Laurel Collins saw her life change in 2016. When her marriage ended after 19 years together, she made a radical decision: to return to live with her parents at 45 years old. A choice often mocked by society but which it assumes completely. The American teacher, now 51, confided in this experience in the columns of HuffPost. “Some suggest that only unsuccessful people go back to their parents. The truth is much more complex. live. But this short-term solution has become a long-term gift,” she confessed, adding that her little sister did the same at the same age.
For Laurel, this cohabitation required some adjustments: “My parents are kind, generous and funny people, but living with them again has been an exercise in patience. They have their quirks but I also have mine. It’s maybe -be a little chaotic but it works. We help each other, we inspire each other and we congratulate each other.” Boomerang children, a nickname given to adults who return to live with their parents, are often criticized for their inability to provide for themselves. And yet, according to the details of Laurel who cites a study by the Pew Research Center, 31% of young adults aged 25 to 29 live in multigenerational homes. A number that has almost quadrupled in the last ten years.
Returning to live with her parents, a choice she does not regret

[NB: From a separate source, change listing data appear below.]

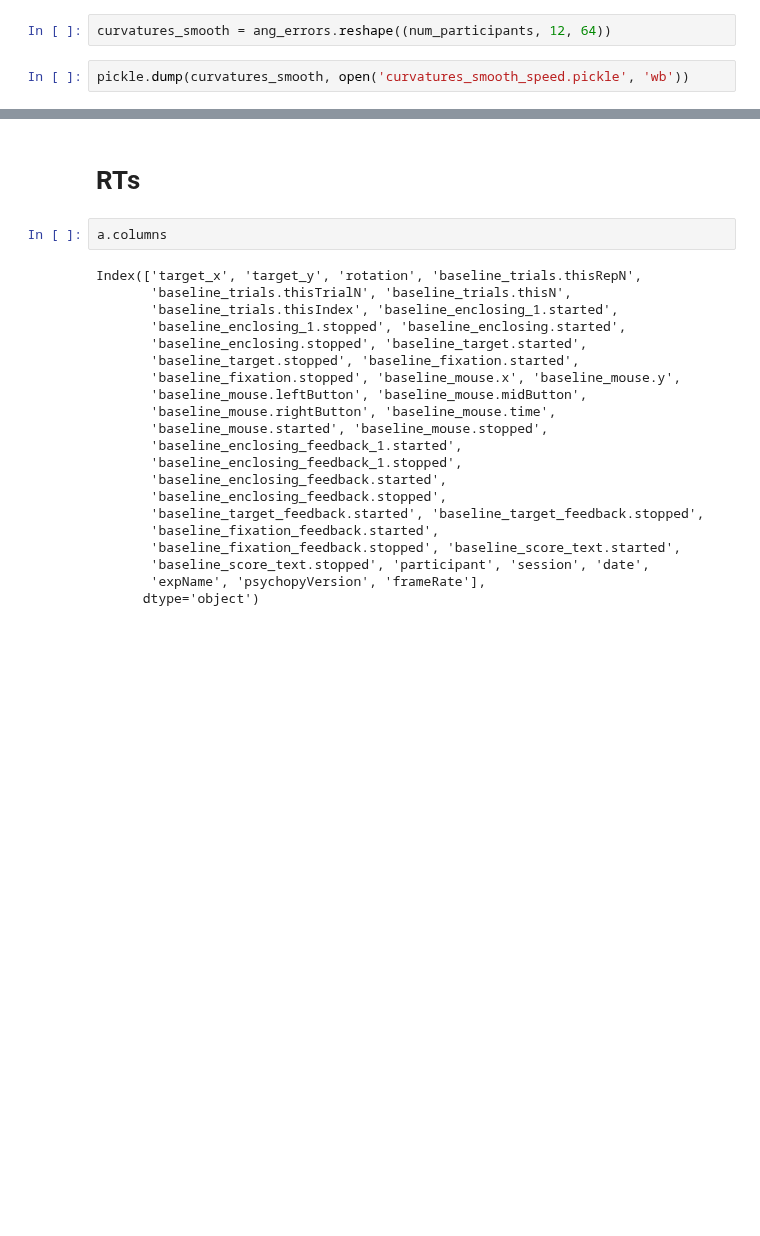
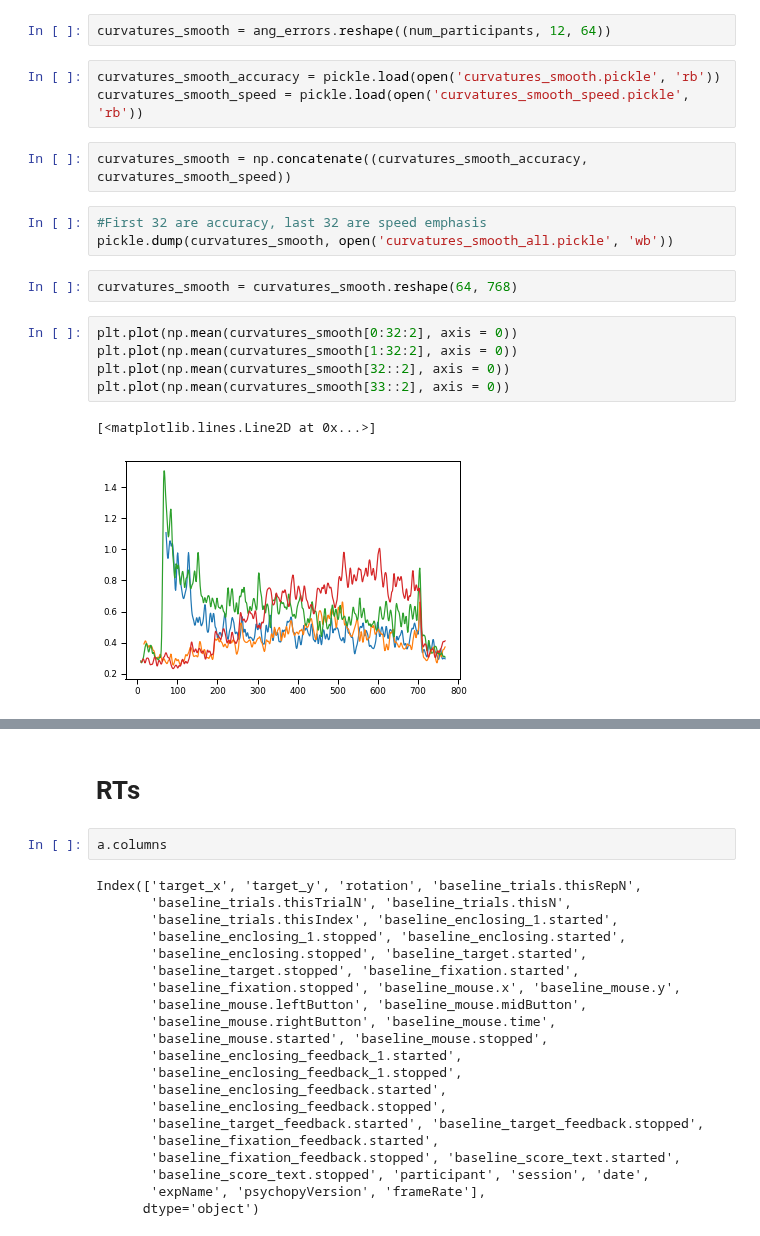
Before and after one commit to tejas-savalia/Lab-Codes, a Jupyter notebook: Visuomotor_Adaptation_psychopy_tablet/no_feedback/analysis/save_errors_and_RTs.ipynb, the cells around one changed output, grey strips where cells are left out. Cells and saved outputs as stored; diff of their text form; blank space fills up the shorter version.

```diff
--- a/Visuomotor_Adaptation_psychopy_tablet/no_feedback/analysis/save_errors_and_RTs.ipynb
+++ b/Visuomotor_Adaptation_psychopy_tablet/no_feedback/analysis/save_errors_and_RTs.ipynb
@@ -207,4 +213,20 @@ ang_errors_df = pd.DataFrame({'Participant_Id': np.repeat(range(2060, 2076), 768
 # %%
 curvatures_smooth = ang_errors.reshape((num_participants, 12, 64))
-# %%
-pickle.dump(curvatures_smooth, open('curvatures_smooth_speed.pickle', 'wb'))
+# %%
+curvatures_smooth_accuracy = pickle.load(open('curvatures_smooth.pickle', 'rb'))
+curvatures_smooth_speed = pickle.load(open('curvatures_smooth_speed.pickle', 'rb'))
+# %%
+curvatures_smooth = np.concatenate((curvatures_smooth_accuracy, curvatures_smooth_speed))
+# %%
+#First 32 are accuracy, last 32 are speed emphasis
+pickle.dump(curvatures_smooth, open('curvatures_smooth_all.pickle', 'wb'))
+# %%
+curvatures_smooth = curvatures_smooth.reshape(64, 768)
+# %%
+plt.plot(np.mean(curvatures_smooth[0:32:2], axis = 0))
+plt.plot(np.mean(curvatures_smooth[1:32:2], axis = 0))
+plt.plot(np.mean(curvatures_smooth[32::2], axis = 0))
+plt.plot(np.mean(curvatures_smooth[33::2], axis = 0))
+# %% [output]
+[<matplotlib.lines.Line2D at 0x...>]
+[figure, added]
```
Also changed, not shown: parts of 16 cells of this notebook, 10 other files.
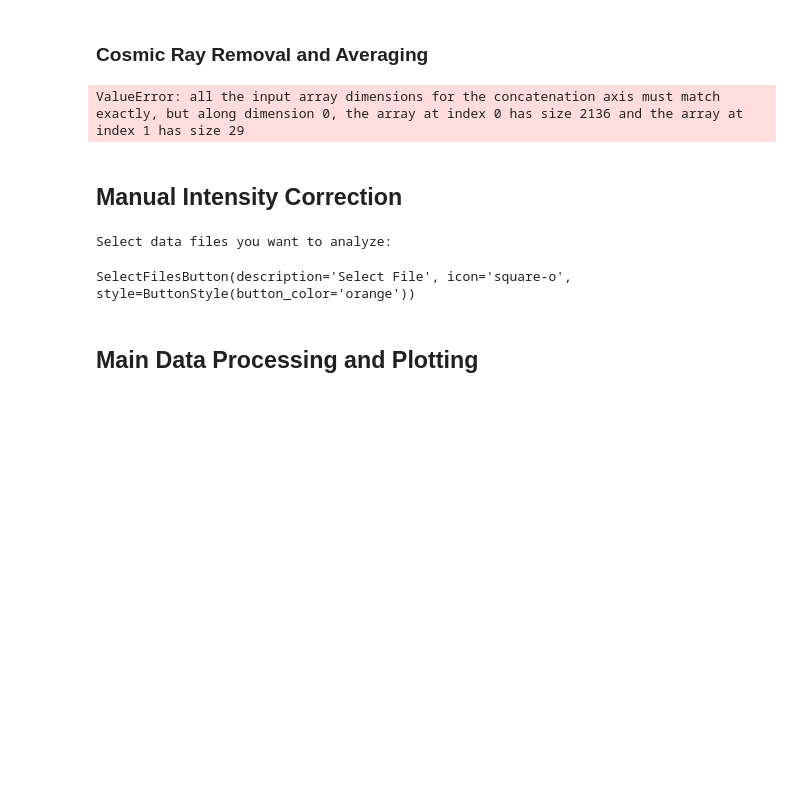
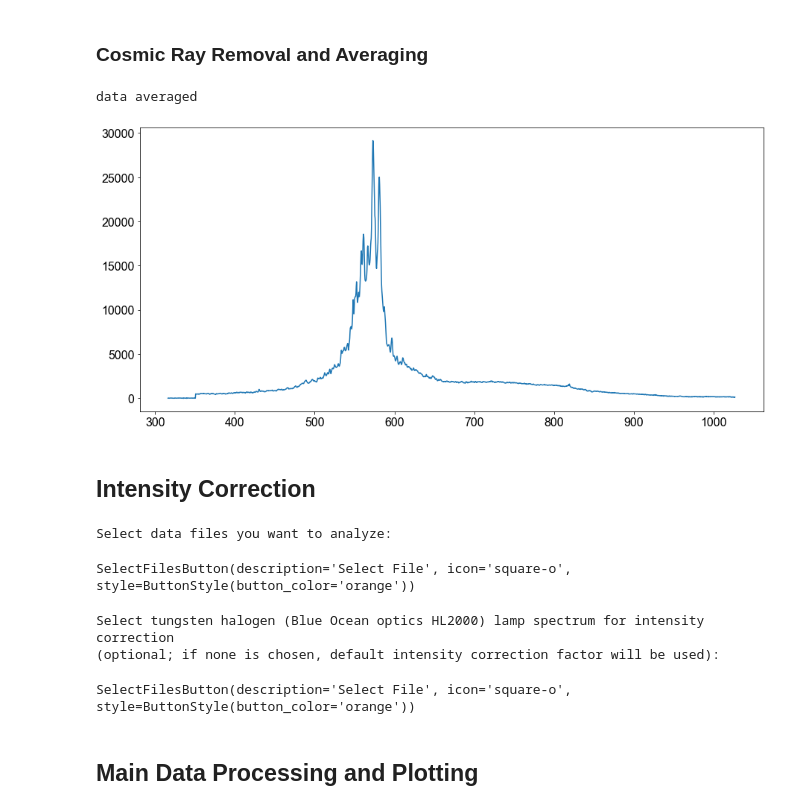
Before and after one commit to professorchaman/Plancks_Analysis, a Jupyter notebook: General Plotting and Data Analysis - CG_05142023.ipynb, the cells around one changed output. Drawn from its saved outputs; the diff is of its cells as text; code cells hidden in the pictures; blank space fills up the shorter version.

```diff
--- a/General Plotting and Data Analysis - CG_05142023.ipynb
+++ b/General Plotting and Data Analysis - CG_05142023.ipynb
@@ -117,29 +160,30 @@ SelectFilesButton(description='Select File', icon='square-o', style=ButtonStyle(
 # %%
 do_cosmic_rays_removal = 'n'
 if do_cosmic_rays_removal == 'y':
     x_data, cosmic_removed_data = remove_cosmic_rays(cleanFiles,batching=False,batch_size=3,average=False)
     print("cosmic rays removed")
 
     plt.plot(x_data,cosmic_removed_data)
     plt.show()
 
 do_data_averaging = 'y'
 if do_data_averaging == 'y':
-    x_data, averaged_data = data_averaging(cleanFiles,average=True,batching=True,batch_size=5)
+    x_data, averaged_data = data_averaging(cleanFiles,batching=True,batch_size=5, final_file_name='CSA-Exp_13-LHR2-round_1')
     print("data averaged")
 
     plt.plot(x_data,averaged_data)
     plt.show()
 # %% [output]
-ValueError: all the input array dimensions for the concatenation axis must match exactly, but along dimension 0, the array at index 0 has size 2136 and the array at index 1 has size 29
+data averaged
+[figure, added]
 # %% [markdown]
-## Manual Intensity Correction
+## Intensity Correction
 # %%
 print("Select data files you want to analyze: ")
 selectFiles = SelectFilesButton()
 display(selectFiles)
 
-do_intensity_correction = 'n'
+do_intensity_correction = 'y'
 
 if do_intensity_correction == 'y':
     print("\nSelect tungsten halogen (Blue Ocean optics HL2000) lamp spectrum for intensity correction \n(optional; if none is chosen, default intensity correction factor will be used): ")
@@ -150,6 +194,9 @@ else:
 # %% [output]
 Select data files you want to analyze:
 SelectFilesButton(description='Select File', icon='square-o', style=ButtonStyle(button_color='orange'))
+Select tungsten halogen (Blue Ocean optics HL2000) lamp spectrum for intensity correction
+(optional; if none is chosen, default intensity correction factor will be used):
+SelectFilesButton(description='Select File', icon='square-o', style=ButtonStyle(button_color='orange'))
 # %% [markdown]
 ## Main Data Processing and Plotting
 # %%
```
Also changed, not shown: parts of 14 cells of this notebook, 1 other file.
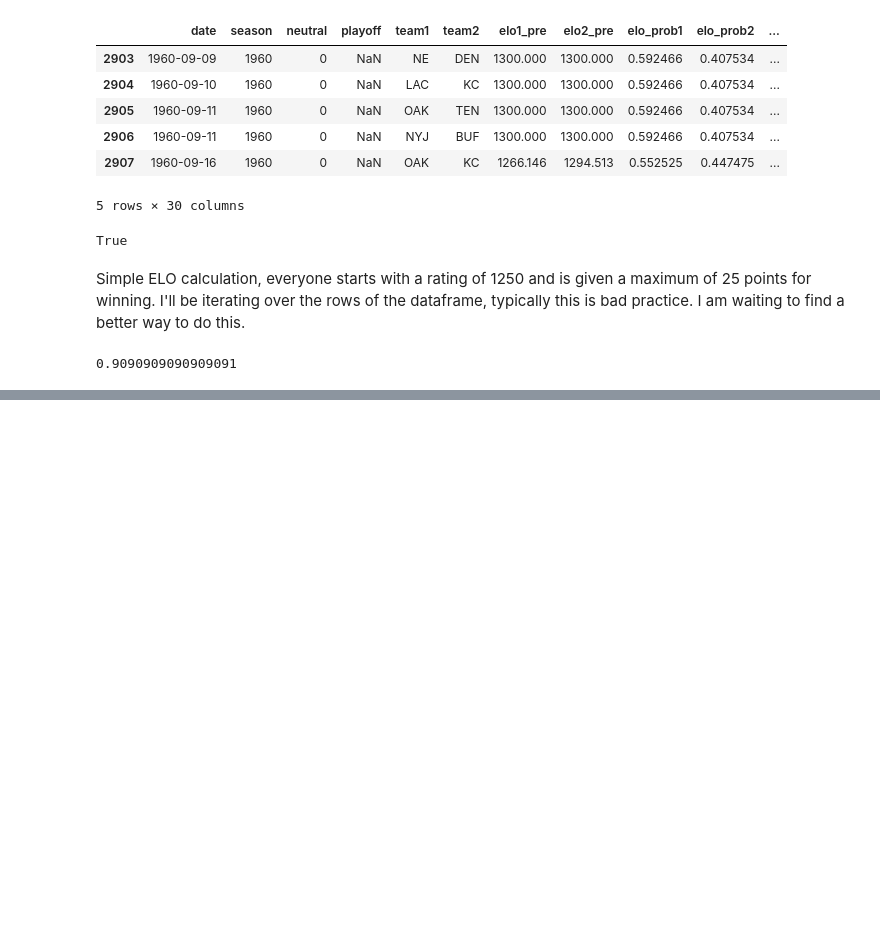
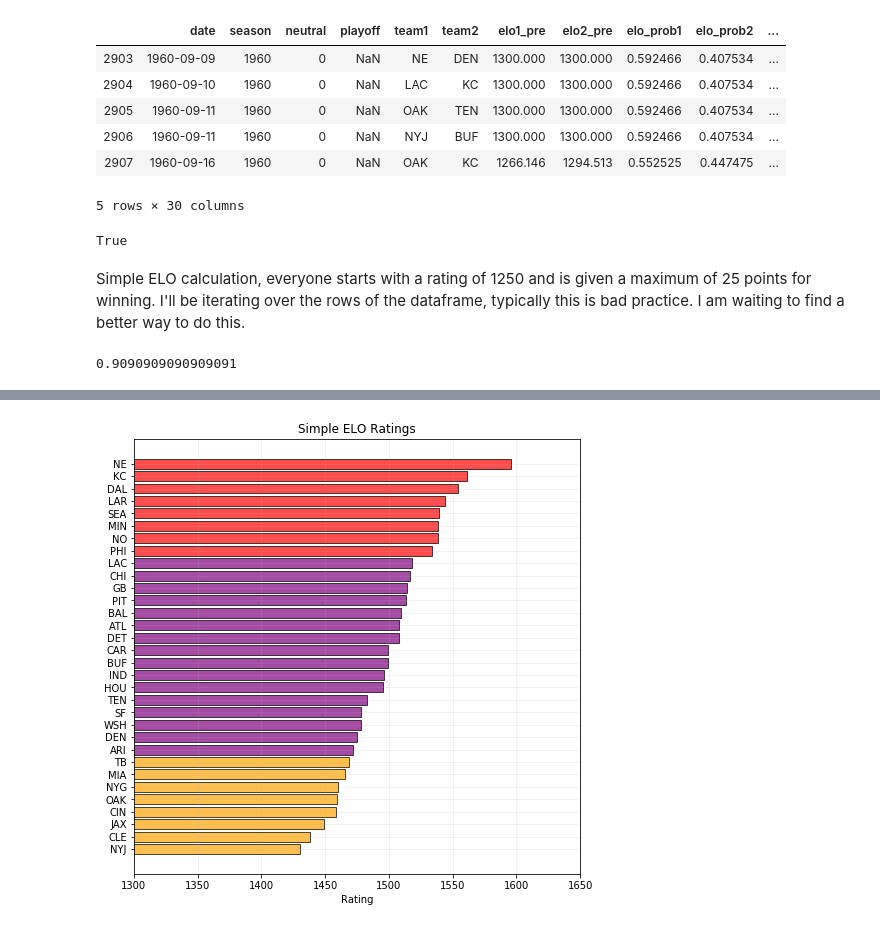
Before and after one commit to david-riser/nfl-ratings, a Jupyter notebook: notebooks/SimpleELO.ipynb, the cells around one changed output, grey strips where cells are left out. Cells and saved outputs as stored; diff of their text form; code cells hidden in the pictures; blank space fills up the shorter version.

```diff
--- a/notebooks/SimpleELO.ipynb
+++ b/notebooks/SimpleELO.ipynb
@@ -159,0 +274,4 @@ plot_rankings(current_ratings)
+# %%
+plot_ratings(year_based_results['ratings'][0])
+# %% [output]
+[figure, added]
```
Also changed, not shown: parts of 24 cells of this notebook, 1 other file.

Laurel admits, living with her parents has consequences on her love life: “Dating? It’s obviously more complicated because of the lack of intimacy.” A change to which she was able to adapt: ”I like the idea of taking the slowest route and getting to know potential partners better before introducing them to the whole family who lives under the same roof.” For now, the 50-year-old has found the perfect balance: “If I find a partner, I may make a different choice. But for now, I’m staying, because the possibility of being so present in daily life of those I love is far better than going it alone.”